What to produce ▸
The entries are to be returned exactly as written.

Supplied data ▸
-----

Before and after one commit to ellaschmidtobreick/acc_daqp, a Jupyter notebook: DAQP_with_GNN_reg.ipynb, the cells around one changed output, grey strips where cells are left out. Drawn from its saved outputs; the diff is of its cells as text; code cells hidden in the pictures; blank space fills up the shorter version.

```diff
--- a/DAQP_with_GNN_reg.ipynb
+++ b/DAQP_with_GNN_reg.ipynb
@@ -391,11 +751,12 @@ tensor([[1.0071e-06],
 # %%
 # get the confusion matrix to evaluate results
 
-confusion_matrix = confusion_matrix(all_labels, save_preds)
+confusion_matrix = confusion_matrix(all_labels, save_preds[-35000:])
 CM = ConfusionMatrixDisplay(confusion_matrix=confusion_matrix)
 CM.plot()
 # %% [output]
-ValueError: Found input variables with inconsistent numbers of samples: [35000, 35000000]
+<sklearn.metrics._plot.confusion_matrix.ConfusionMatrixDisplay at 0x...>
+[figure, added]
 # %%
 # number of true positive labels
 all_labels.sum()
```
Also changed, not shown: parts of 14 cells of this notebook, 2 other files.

-----

Answer to the exercise ▸
Before and after one commit to ellaschmidtobreick/acc_daqp, a Jupyter notebook: DAQP_with_GNN_reg.ipynb, the cells around one changed output, grey strips where cells are left out. Drawn from its saved outputs; the diff is of its cells as text; code cells hidden in the pictures; blank space fills up the shorter version.

```diff
--- a/DAQP_with_GNN_reg.ipynb
+++ b/DAQP_with_GNN_reg.ipynb
@@ -391,11 +751,12 @@ tensor([[1.0071e-06],
 # %%
 # get the confusion matrix to evaluate results
 
-confusion_matrix = confusion_matrix(all_labels, save_preds)
+confusion_matrix = confusion_matrix(all_labels, save_preds[-35000:])
 CM = ConfusionMatrixDisplay(confusion_matrix=confusion_matrix)
 CM.plot()
 # %% [output]
-ValueError: Found input variables with inconsistent numbers of samples: [35000, 35000000]
+<sklearn.metrics._plot.confusion_matrix.ConfusionMatrixDisplay at 0x...>
+[figure, added]
 # %%
 # number of true positive labels
 all_labels.sum()
```
Also changed, not shown: parts of 14 cells of this notebook, 2 other files.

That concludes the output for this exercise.